You have a drying machine at home, right, but it’s not drying your clothes? Can it still be called a drying machine, or is it now just an electricity spender that you have no idea what is doing there? It seems like your dryer is broken. Don’t worry, it happens more often than you think, and a lot of people had to deal with the same problem as you are now.
Sometimes the problem is too easy to handle and sometimes you’ll have to call the pros. In rare cases, you’ll have to call it quits and send the dryer to its last resort – the garbage truck where it will travel to the drying machines heaven also known as the recycling factory.
So, how to know if your dryer is ready to hit the road or there is a way to fix it and continue working like it used to before? Read this article and see if something’s helpful!
Clean the lint filter
The best dryer repair advice you’ll get is probably to check the lint filter. This is the most common problem. People seem to be aware of the fact that like all machines, the dryer needs constant maintenance.
Knowing that it works by adding and sucking out air and moisture, it is completely normal for all parts to be regularly checked. The lint filter is the first stop. Clean it up if it seems dirty and the machine will probably start working properly again.
Check the vent flap
If the filter is checked but the problem remains, you should go outside of your place and see if everything’s normal with the vent flap. Turn on the dryer and see if there’s a strong flow getting outside the vent. If you feel just a breeze or nothing at all then the problem might be inside the ventilation.
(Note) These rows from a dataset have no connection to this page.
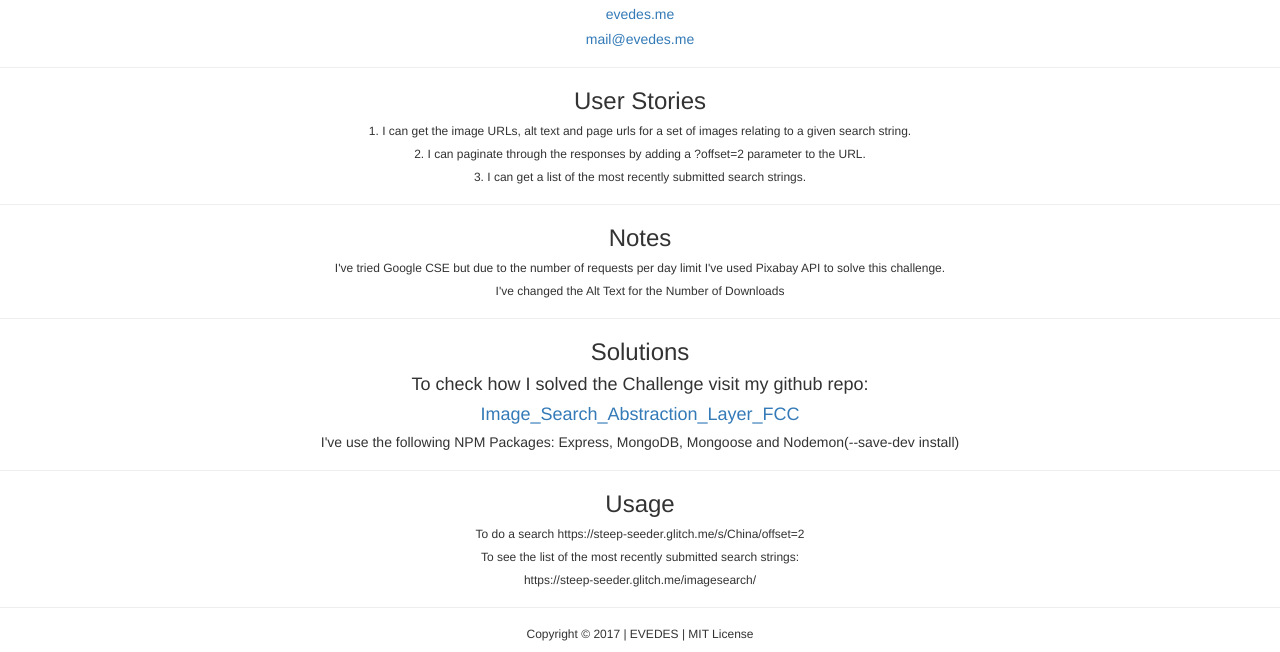
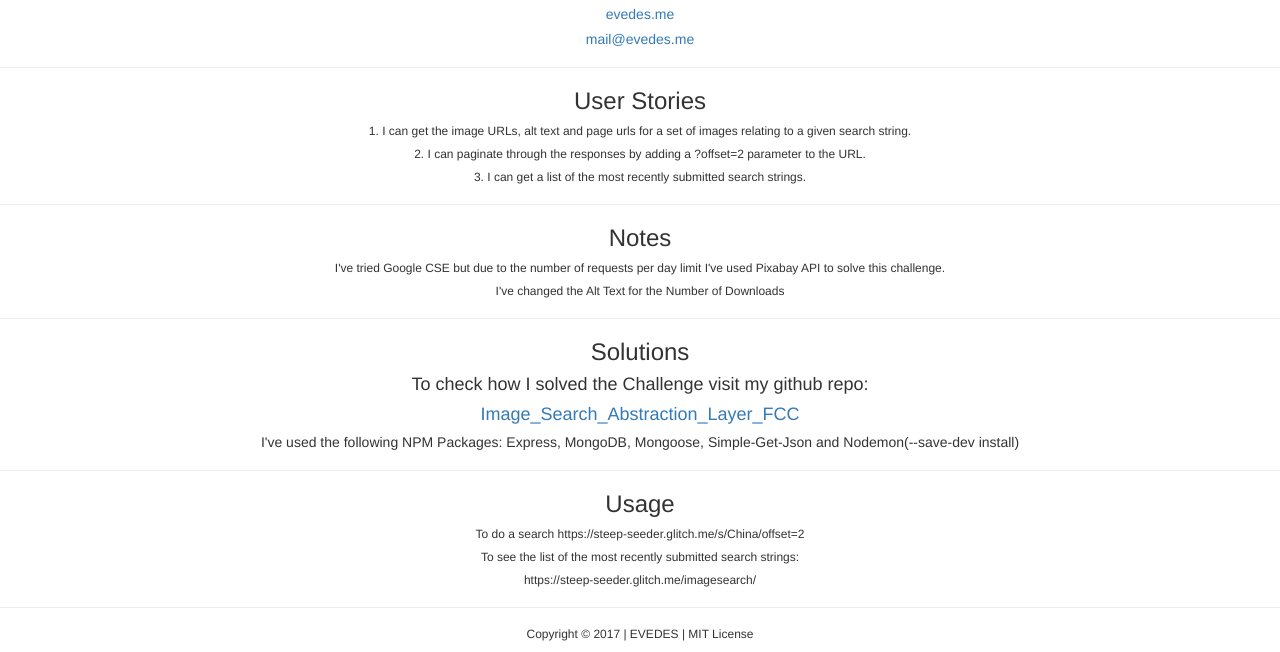
Before and after one commit to evedes/Image_Search_Abstraction_Layer_FCC, a website: page public/index.html in a window 1280 px wide. Shown: the part 534-1186 px from the top of the page. Drawn offline with nearby package versions, Linux system fonts and the light colour scheme.

Commit message:
corrected some errors

```diff
--- a/public/index.html
+++ b/public/index.html
@@ -40,7 +40,7 @@
     <h3>Solutions</h3>
     <h4>To check how I solved the Challenge visit my github repo:</h4>
     <h4><a href="https://github.com/evedes/Image_Search_Abstraction_Layer_FCC" target="_blank">Image_Search_Abstraction_Layer_FCC</a></h4>
-    <h5>I've use the following NPM Packages: Express, MongoDB, Mongoose and Nodemon(--save-dev install)</h5>
+    <h5>I've used the following NPM Packages: Express, MongoDB, Mongoose, Simple-Get-Json and Nodemon(--save-dev install)</h5>
     <hr>
     <h3>Usage</h3>
     <h6>To do a search https://steep-seeder.glitch.me/s/China/offset=2</h6>
```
Try to take out the hose that is coming out of the dryer and inside the wall. Chances are big that you’ll find a lot of dirt that makes it stuck. If there’s not enough air flow and you see the hose is filled with something that looks like foam, then you have found the problem. See this link for a detailed insight.
Clean it up, get everything back in place and start the engines again. If the machine flies like it is supposed to then you saved some money by not calling the repairmen. If there’s still a problem, try phase 3.
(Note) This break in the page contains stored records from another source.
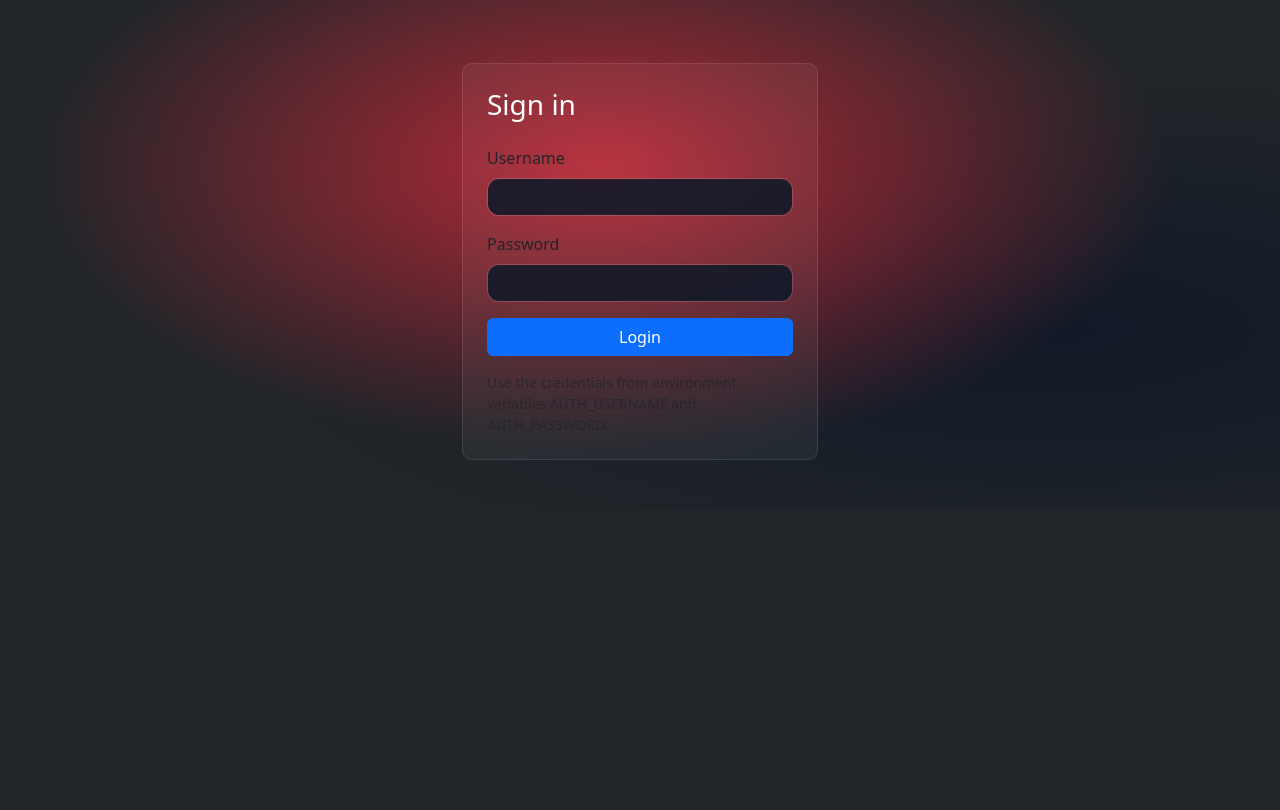
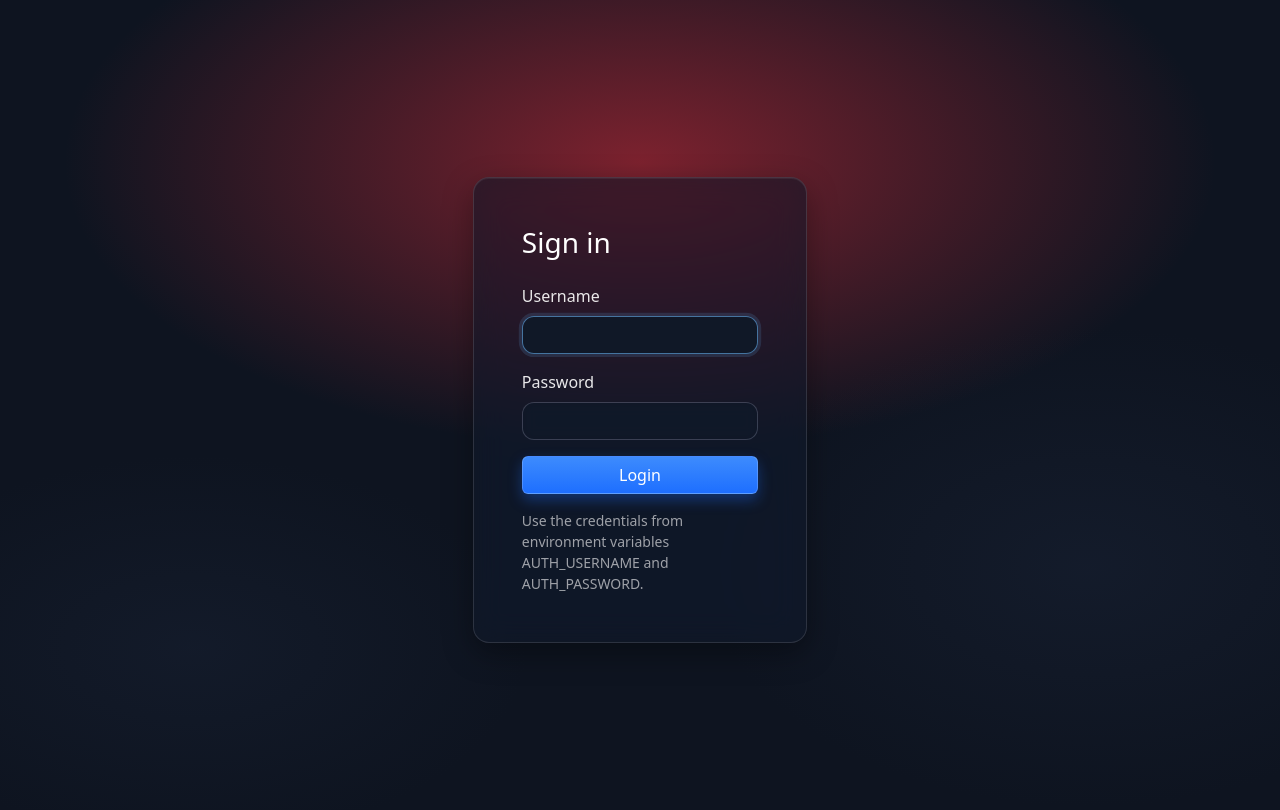
Before and after one commit to arpan8925/Mini-Media-Server, a FastAPI app: page /login in a window 1280 px wide. Run offline with FastAPI, Linux system fonts and the light colour scheme.

Commit message:
Add styling and structure for login page

```diff
--- a/static/css/styles.css
+++ b/static/css/styles.css
@@ -204,3 +204,61 @@ a.navbar-brand.text-white {
     border-radius: 20px;
     box-shadow: 0 4px 10px 0 rgba(0, 0, 0, 0.2), 0 10px 20px 0 rgba(0, 0, 0, 0.19);
 }
+
+/* ------------------------------
+   Login Page specific styling
+-------------------------------*/
+.login-page {
+    margin: 0;                 /* remove page margins for full-bleed look */
+    min-height: 100vh;
+    color: #fff;
+    background-color: #0e1420;
+    background-image:
+        radial-gradient(60rem 30rem at 50% 20%, rgba(183, 41, 54, 0.65), rgba(183, 41, 54, 0) 60%),
+        radial-gradient(40rem 25rem at 85% 70%, rgba(20, 28, 44, 0.9), rgba(20, 28, 44, 0) 60%),
+        radial-gradient(35rem 20rem at 15% 80%, rgba(20, 28, 44, 0.8), rgba(20, 28, 44, 0) 60%);
+}
+
+.login-card {
+    backdrop-filter: blur(16px) saturate(150%);
+    -webkit-backdrop-filter: blur(16px) saturate(150%);
+    background: rgba(17, 25, 40, 0.65); /* a bit more opaque for readability */
+    border: 1px solid rgba(255, 255, 255, 0.12);
+    border-radius: 16px;
+    box-shadow: 0 10px 30px rgba(0,0,0,0.35), inset 0 1px 0 rgba(255,255,255,0.06);
+}
+
+.login-card .form-label {
+    color: rgba(255,255,255,0.9);
+    font-weight: 500;
+}
+
+.login-card .form-control {
+    background-color: rgba(17, 25, 40, 0.9);
+    color: #fff;
+    border-color: rgba(255, 255, 255, 0.18);
+}
+
+.login-card .form-control::placeholder {
+    color: rgba(255,255,255,0.55);
+}
+
+.login-card .form-control:focus {
+    background-color: rgba(17, 25, 40, 0.95);
+    border-color: rgba(99, 179, 237, 0.6);
+    box-shadow: 0 0 0 0.2rem rgba(99, 179, 237, 0.15);
+}
+
+.btn-login.btn-primary {
+    background: linear-gradient(180deg, #3d8bfd 0%, #1e6fff 100%);
+    border: 1px solid rgba(255,255,255,0.18);
+    box-shadow: 0 6px 14px rgba(30, 111, 255, 0.35);
+}
+.btn-login.btn-primary:hover {
+    filter: brightness(1.05);
+    box-shadow: 0 8px 18px rgba(30, 111, 255, 0.45);
+}
+
+.login-help {
+    color: rgba(255,255,255,0.6) !important;
+}
--- a/templates/login.html
+++ b/templates/login.html
@@ -7,11 +7,11 @@
   <link href="https://cdn.jsdelivr.net/npm/bootstrap@5.3.0/dist/css/bootstrap.min.css" rel="stylesheet" />
   <link rel="stylesheet" href="/static/css/styles.css" />
 </head>
-<body class="bg-dark">
-  <div class="container py-5">
-    <div class="row justify-content-center">
-      <div class="col-md-6 col-lg-4">
-        <div class="card glass p-4">
+<body class="login-page">
+  <div class="login-wrapper d-flex align-items-center justify-content-center min-vh-100 px-3">
+    <div class="row justify-content-center w-100" style="max-width: 860px;">
+      <div class="col-12 col-md-8 col-lg-5 mx-auto">
+        <div class="login-card glass p-4 p-md-5">
           <h3 class="text-white mb-4">Sign in</h3>
           {% if error %}
             <div class="alert alert-danger" role="alert">{{ error }}</div>
@@ -20,17 +20,17 @@
             <input type="hidden" name="next" value="{{ next or '/' }}" />
             <div class="mb-3">
               <label for="username" class="form-label">Username</label>
-              <input type="text" class="form-control" id="username" name="username" required />
+              <input type="text" class="form-control" id="username" name="username" required autofocus />
             </div>
             <div class="mb-3">
               <label for="password" class="form-label">Password</label>
               <input type="password" class="form-control" id="password" name="password" required />
             </div>
             <div class="d-grid">
-              <button class="btn btn-primary" type="submit">Login</button>
+              <button class="btn btn-primary btn-login" type="submit">Login</button>
             </div>
           </form>
-          <p class="text-muted small mt-3 mb-0">
+          <p class="text-muted small mt-3 mb-0 login-help">
             Use the credentials from environment variables AUTH_USERNAME and AUTH_PASSWORD.
           </p>
         </div>
```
Check for holes
Phase 3 is checking for holes. Sometimes, from unexplainable reasons, the hose might be loose at the place where it is connected to the dryer or the vent in the wall. This might cause losing pressure. A similar problem might be a kink or a sag somewhere in the hose. If you notice something like this, fix it right away because it may cause an even bigger problem.
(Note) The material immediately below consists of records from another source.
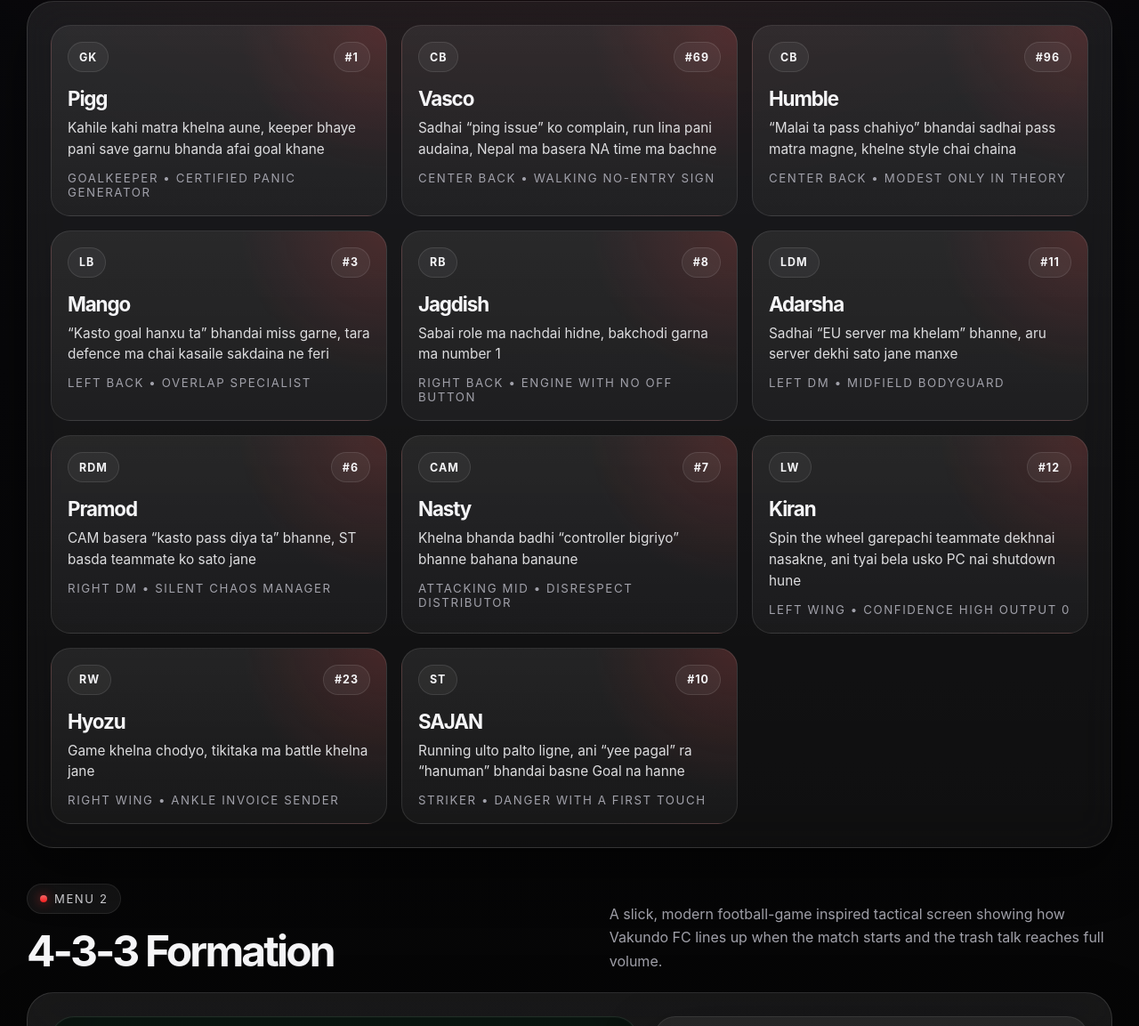
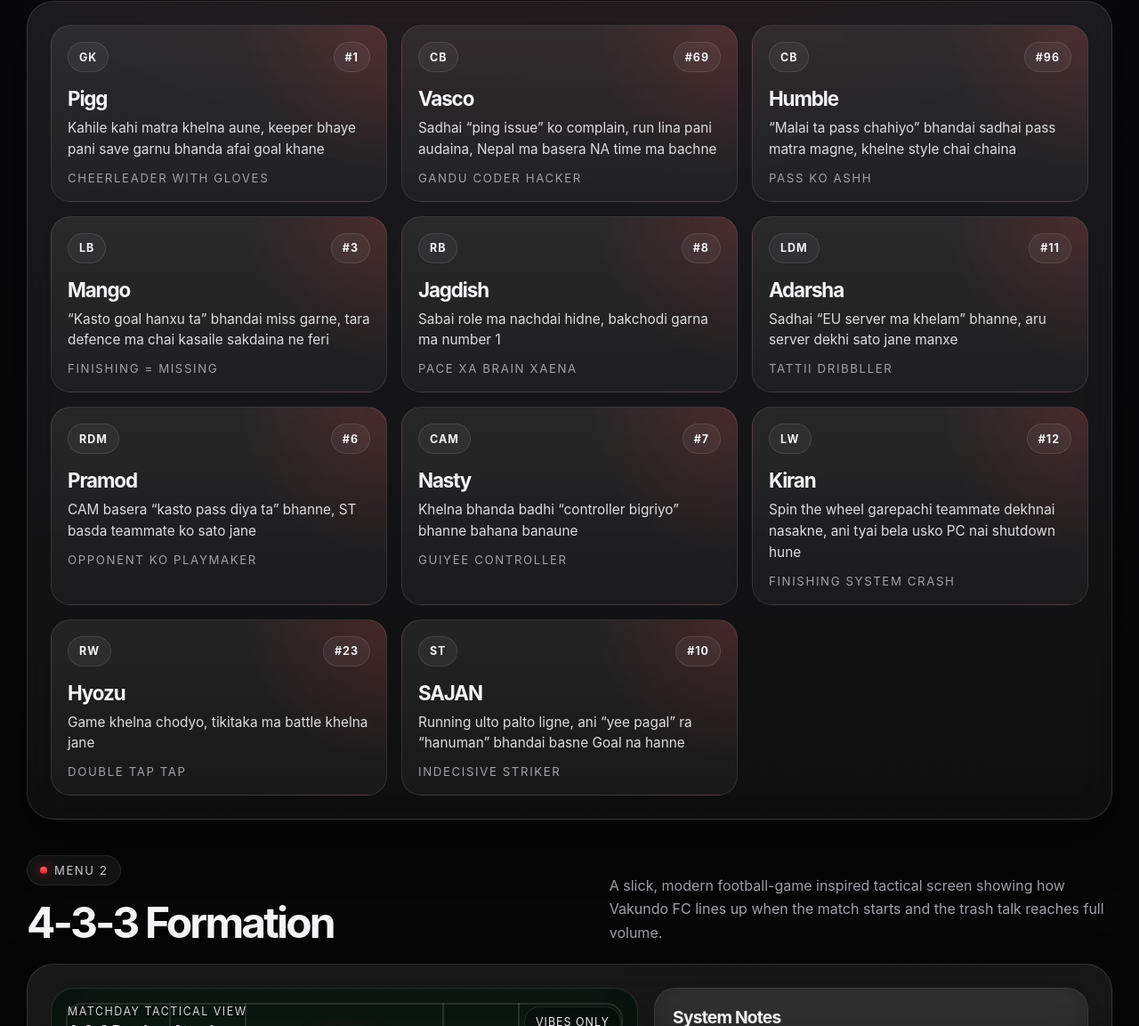
Before and after one commit to vakundo/vakundofc, a plain HTML site: page index.html in a window 1280 px wide. Shown: the part 943-2096 px from the top of the page at 89% size. Drawn offline with Linux system fonts and the light colour scheme.

Commit message:
Update index.html

```diff
--- a/index.html
+++ b/index.html
@@ -953,77 +953,77 @@
               <div class="player-top"><span class="position-tag">GK</span><span class="number-tag">#1</span></div>
               <h3 class="player-name">Pigg</h3>
               <p class="player-one-liner">Kahile kahi matra khelna aune, keeper bhaye pani save garnu bhanda afai goal khane</p>
-              <div class="player-role">Goalkeeper • certified panic generator</div>
+              <div class="player-role"> Cheerleader with Gloves</div>
             </article>
 
             <article class="player-card">
               <div class="player-top"><span class="position-tag">CB</span><span class="number-tag">#69</span></div>
               <h3 class="player-name">Vasco</h3>
               <p class="player-one-liner">Sadhai “ping issue” ko complain, run lina pani audaina, Nepal ma basera NA time ma bachne</p>
-              <div class="player-role">Center Back • walking no-entry sign</div>
+              <div class="player-role"> Gandu Coder Hacker </div>
             </article>
 
             <article class="player-card">
               <div class="player-top"><span class="position-tag">CB</span><span class="number-tag">#96</span></div>
               <h3 class="player-name">Humble</h3>
               <p class="player-one-liner">“Malai ta pass chahiyo” bhandai sadhai pass matra magne, khelne style chai chaina</p>
-              <div class="player-role">Center Back • modest only in theory</div>
+              <div class="player-role"> Pass ko Ashh </div>
             </article>
 
             <article class="player-card">
               <div class="player-top"><span class="position-tag">LB</span><span class="number-tag">#3</span></div>
               <h3 class="player-name">Mango</h3>
               <p class="player-one-liner">“Kasto goal hanxu ta” bhandai miss garne, tara defence ma chai kasaile sakdaina ne feri</p>
-              <div class="player-role">Left Back • overlap specialist</div>
+              <div class="player-role"> Finishing = Missing </div>
             </article>
 
             <article class="player-card">
               <div class="player-top"><span class="position-tag">RB</span><span class="number-tag">#8</span></div>
               <h3 class="player-name">Jagdish</h3>
               <p class="player-one-liner">Sabai role ma nachdai hidne, bakchodi garna ma number 1</p>
-              <div class="player-role">Right Back • engine with no off button</div>
+              <div class="player-role"> pace xa brain xaena </div>
             </article>
 
             <article class="player-card">
               <div class="player-top"><span class="position-tag">LDM</span><span class="number-tag">#11</span></div>
               <h3 class="player-name">Adarsha</h3>
               <p class="player-one-liner">Sadhai “EU server ma khelam” bhanne, aru server dekhi sato jane manxe</p>
-              <div class="player-role">Left DM • midfield bodyguard</div>
+              <div class="player-role"> Tattii Dribbller </div>
             </article>
 
             <article class="player-card">
               <div class="player-top"><span class="position-tag">RDM</span><span class="number-tag">#6</span></div>
               <h3 class="player-name">Pramod</h3>
               <p class="player-one-liner">CAM basera “kasto pass diya ta” bhanne, ST basda teammate ko sato jane</p>
-              <div class="player-role">Right DM • silent chaos manager</div>
+              <div class="player-role"> Opponent ko playmaker </div>
             </article>
 
             <article class="player-card">
               <div class="player-top"><span class="position-tag">CAM</span><span class="number-tag">#7</span></div>
               <h3 class="player-name">Nasty</h3>
               <p class="player-one-liner">Khelna bhanda badhi “controller bigriyo” bhanne bahana banaune</p>
-              <div class="player-role">Attacking Mid • disrespect distributor</div>
+              <div class="player-role"> Guiyee Controller </div>
             </article>
 
             <article class="player-card">
               <div class="player-top"><span class="position-tag">LW</span><span class="number-tag">#12</span></div>
               <h3 class="player-name">Kiran</h3>
               <p class="player-one-liner">Spin the wheel garepachi teammate dekhnai nasakne, ani tyai bela usko PC nai shutdown hune</p>
-              <div class="player-role">Left Wing • Confidence High Output 0</div>
+              <div class="player-role"> Finishing System Crash </div>
             </article>
 
             <article class="player-card">
               <div class="player-top"><span class="position-tag">RW</span><span class="number-tag">#23</span></div>
               <h3 class="player-name">Hyozu</h3>
               <p class="player-one-liner">Game khelna chodyo, tikitaka ma battle khelna jane</p>
-              <div class="player-role">Right Wing • ankle invoice sender</div>
+              <div class="player-role"> Double Tap Tap  </div>
             </article>
 
             <article class="player-card">
               <div class="player-top"><span class="position-tag">ST</span><span class="number-tag">#10</span></div>
               <h3 class="player-name">SAJAN</h3>
               <p class="player-one-liner">Running ulto palto ligne, ani “yee pagal” ra “hanuman” bhandai basne Goal na hanne </p>
-              <div class="player-role">Striker • danger with a first touch</div>
+              <div class="player-role"> Indecisive Striker </div>
             </article>
           </div>
         </div>
```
If the hose creates a hole in the middle of it, chances are low that it will stay like that, so you don’t notice it. However, pressure can be lost because of it and if the problem is somewhere where the naked eye can’t see it, you’ll be wondering what’s going on.
Look inside the machine
If everything seems okay, take the hose out and look inside the machine with a torch. There might be something that’s clogging the way. If you see something like this, take it out. It will be one of those mysteriously lost socks that you lost a couple of years ago, that’s for sure. Often, a piece of clothing gets lost inside but it takes a while until it creates a real problem. You don’t believe? Just look at this article: https://www.news.com.au/lifestyle/home/interiors/theres-a-secret-compartment-in-your-dryer-which-eats-your-lost-socks/news-story/48107ad0ba176f7ef4f1b6dd8ed43a10
More complex operations
If the problem is not a clogged airflow, then it may be something more complex. The heating element might be burned out, the thermostat may be broken, or a belt may have been broken. These are all serious problems which we recommend being left alone and you call a repairman.
Unless you feel confident and ready to get the tools from the garage, please call the pros. Be aware that any additional damages you make will also be charged when the professionals come.